Baptiste suffers magnificently. His face, whether made up or not, is a perfect emblem of suffering and sorrow, except in those few moments when he thinks he might win Garance’s love. As the film moves forward, his suffering gradually wears him down, to the point where he attempts suicide in a montage series of scenes that might be part of his dramatic performances or might be real. When he plays the figure of a pierrot, his suffering, formally stylized, still seems real. When he suffers out of character, it is even more real. He acts with his eyes. He is a fascinating figure, and Jean-Louis Barrault’s acting in this role was the film’s best element. Arletty as Garance is fascinating in a different way. She plays the unattainable, marble beauty. All men are attracted to her, but she keeps her own counsel, picking and casting off as she chooses. In one scene she plays a statue. Baptiste’s pierrot figure pays passionate court to her, but she never reacts. Only when another man woos her, clearly a conniving man of the world, does she react, come to life, and leave with him. This is one of the messages of the film, the dangers of idealization, of romanticism, though the film itself is intensely romantic.
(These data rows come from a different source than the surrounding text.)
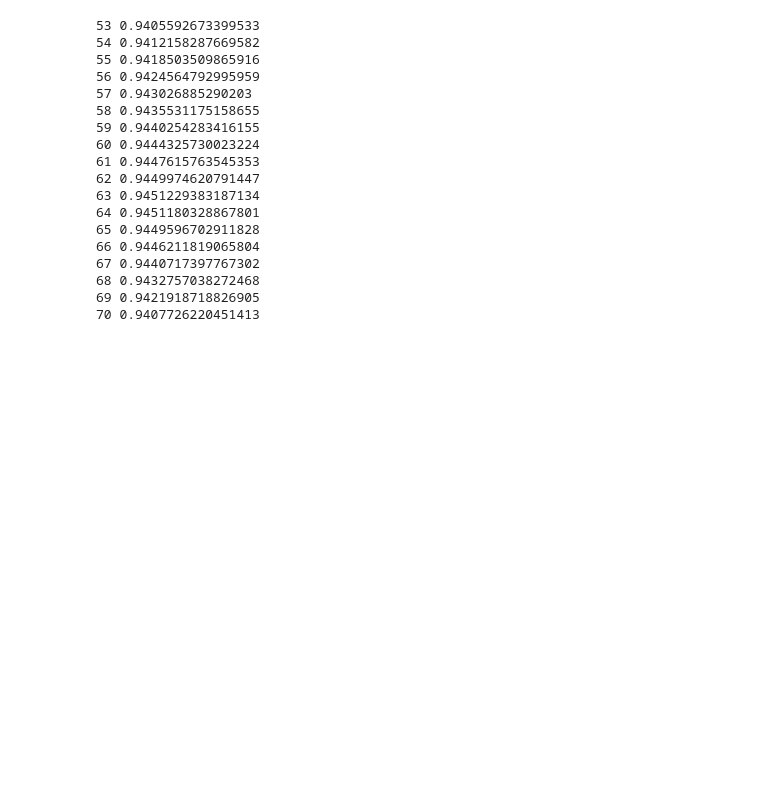
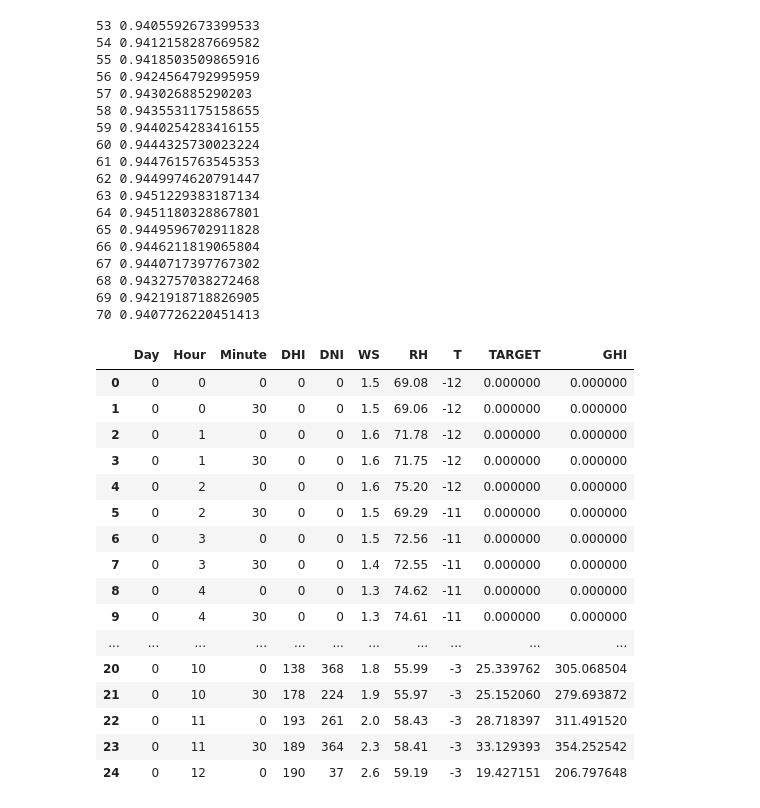
Before and after one commit to J-woooo/Dacon, a Jupyter notebook: jiiiiiiiiiiiiiiin/GHI.ipynb, the cells around one changed output. Cells and saved outputs as stored; diff of their text form; code cells hidden in the pictures; blank space fills up the shorter version.

```diff
--- a/jiiiiiiiiiiiiiiin/GHI.ipynb
+++ b/jiiiiiiiiiiiiiiin/GHI.ipynb
@@ -95,0 +85,20 @@ for i in range(len(corrList)):
+# %%
+df.head(25)
+# %% [output]
+|  | Day | Hour | Minute | DHI | DNI | WS | RH | T | TARGET | GHI |
+| 0 | 0 | 0 | 0 | 0 | 0 | 1.5 | 69.08 | -12 | 0.000000 | 0.000000 |
+| 1 | 0 | 0 | 30 | 0 | 0 | 1.5 | 69.06 | -12 | 0.000000 | 0.000000 |
+| 2 | 0 | 1 | 0 | 0 | 0 | 1.6 | 71.78 | -12 | 0.000000 | 0.000000 |
+| 3 | 0 | 1 | 30 | 0 | 0 | 1.6 | 71.75 | -12 | 0.000000 | 0.000000 |
+| 4 | 0 | 2 | 0 | 0 | 0 | 1.6 | 75.20 | -12 | 0.000000 | 0.000000 |
+| 5 | 0 | 2 | 30 | 0 | 0 | 1.5 | 69.29 | -11 | 0.000000 | 0.000000 |
+| 6 | 0 | 3 | 0 | 0 | 0 | 1.5 | 72.56 | -11 | 0.000000 | 0.000000 |
+| 7 | 0 | 3 | 30 | 0 | 0 | 1.4 | 72.55 | -11 | 0.000000 | 0.000000 |
+| 8 | 0 | 4 | 0 | 0 | 0 | 1.3 | 74.62 | -11 | 0.000000 | 0.000000 |
+| 9 | 0 | 4 | 30 | 0 | 0 | 1.3 | 74.61 | -11 | 0.000000 | 0.000000 |
+| ... | ... | ... | ... | ... | ... | ... | ... | ... | ... | ... |
+| 20 | 0 | 10 | 0 | 138 | 368 | 1.8 | 55.99 | -3 | 25.339762 | 305.068504 |
+| 21 | 0 | 10 | 30 | 178 | 224 | 1.9 | 55.97 | -3 | 25.152060 | 279.693872 |
+| 22 | 0 | 11 | 0 | 193 | 261 | 2.0 | 58.43 | -3 | 28.718397 | 311.491520 |
+| 23 | 0 | 11 | 30 | 189 | 364 | 2.3 | 58.41 | -3 | 33.129393 | 354.252542 |
+| 24 | 0 | 12 | 0 | 190 | 37 | 2.6 | 59.19 | -3 | 19.427151 | 206.797648 |
```
Also changed, not shown: parts of 5 cells of this notebook.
Part two of the film, “The Man in White”) occurs some years after part one. Pierrot, accepting the loss of Garance, has married and is the father of a son. He appears to be happy with his family. He’s also famous for his acting. Garance returns to Paris and secretly attends his performances. After all, it turns out, she really does love him. When they are briefly reunited, Baptiste is perfectly content to leave his son and wife behind. After meeting Baptiste’s wife and child, Garance rides away in a carriage, with Baptiste chasing after her. There the film ends. To bring a close to the film by having a firm conclusion, one in which Baptiste leaves with Garance or remains with his family would violate the principle of motion that energizes the film.